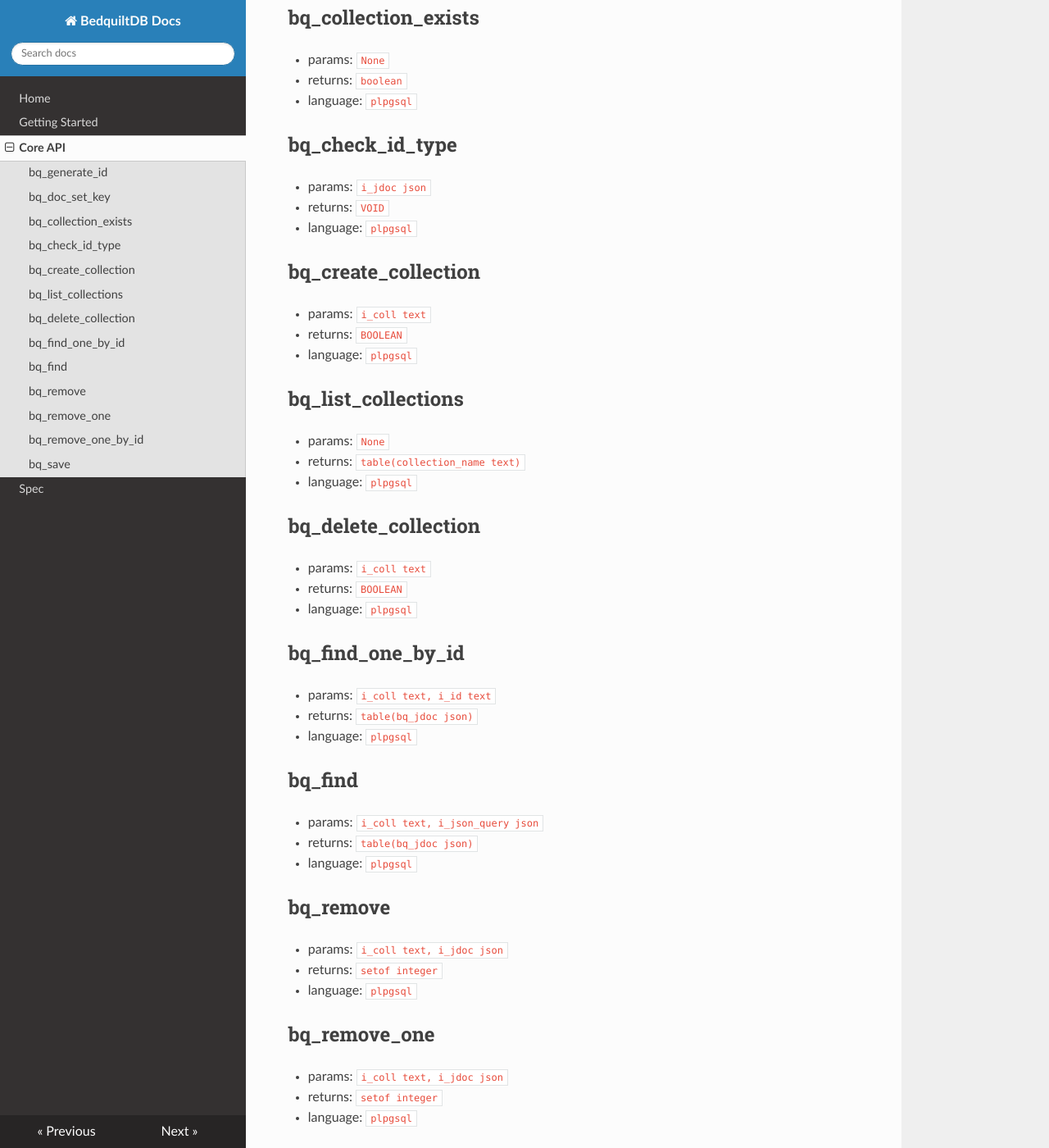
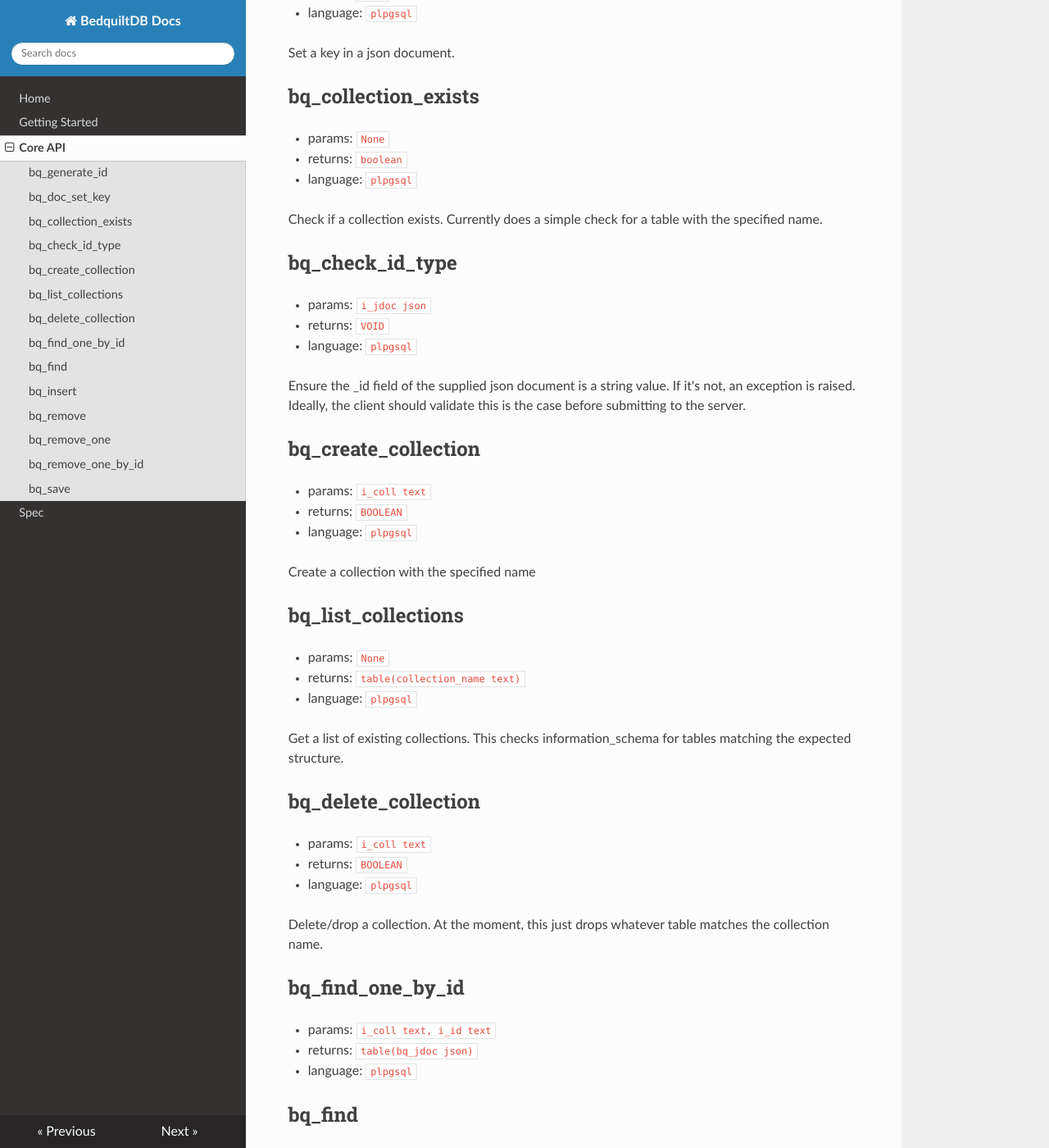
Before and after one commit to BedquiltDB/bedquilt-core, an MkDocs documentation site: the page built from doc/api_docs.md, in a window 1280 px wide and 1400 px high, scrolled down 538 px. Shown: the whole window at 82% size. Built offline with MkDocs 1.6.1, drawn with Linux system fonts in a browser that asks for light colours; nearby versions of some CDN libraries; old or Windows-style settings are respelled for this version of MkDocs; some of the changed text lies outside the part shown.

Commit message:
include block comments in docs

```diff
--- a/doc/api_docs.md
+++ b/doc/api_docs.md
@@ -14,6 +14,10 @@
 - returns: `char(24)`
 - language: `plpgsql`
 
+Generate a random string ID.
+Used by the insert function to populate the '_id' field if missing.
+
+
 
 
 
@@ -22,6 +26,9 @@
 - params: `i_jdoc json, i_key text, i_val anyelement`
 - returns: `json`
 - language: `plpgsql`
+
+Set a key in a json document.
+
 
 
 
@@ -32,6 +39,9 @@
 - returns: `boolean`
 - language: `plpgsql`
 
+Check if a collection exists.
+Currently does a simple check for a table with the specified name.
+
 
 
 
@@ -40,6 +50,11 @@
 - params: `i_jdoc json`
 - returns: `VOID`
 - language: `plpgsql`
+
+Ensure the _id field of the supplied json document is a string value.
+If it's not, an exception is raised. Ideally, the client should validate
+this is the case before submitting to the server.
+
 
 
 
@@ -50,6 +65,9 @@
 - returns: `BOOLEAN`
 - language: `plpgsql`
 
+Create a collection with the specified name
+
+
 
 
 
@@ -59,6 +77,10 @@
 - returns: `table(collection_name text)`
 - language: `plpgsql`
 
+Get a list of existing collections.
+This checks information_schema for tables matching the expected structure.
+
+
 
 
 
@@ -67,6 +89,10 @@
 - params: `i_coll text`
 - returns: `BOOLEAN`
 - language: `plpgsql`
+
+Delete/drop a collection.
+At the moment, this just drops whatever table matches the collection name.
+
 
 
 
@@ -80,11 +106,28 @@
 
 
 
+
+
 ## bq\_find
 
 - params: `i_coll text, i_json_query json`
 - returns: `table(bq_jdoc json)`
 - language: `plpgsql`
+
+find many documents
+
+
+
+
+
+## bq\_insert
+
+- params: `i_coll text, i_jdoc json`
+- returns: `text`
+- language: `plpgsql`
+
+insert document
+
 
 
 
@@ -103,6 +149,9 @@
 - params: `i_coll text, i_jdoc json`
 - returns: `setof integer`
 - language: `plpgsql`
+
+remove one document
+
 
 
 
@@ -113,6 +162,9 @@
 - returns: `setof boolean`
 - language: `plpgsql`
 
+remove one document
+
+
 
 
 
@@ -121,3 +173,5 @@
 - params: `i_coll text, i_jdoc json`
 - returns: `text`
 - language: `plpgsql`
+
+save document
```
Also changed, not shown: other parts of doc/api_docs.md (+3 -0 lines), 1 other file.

● ● ● ● ●

:: Directions for this task ::
If a line of the records contains the word "text", count it; give only the total.

:: The completed task ::
10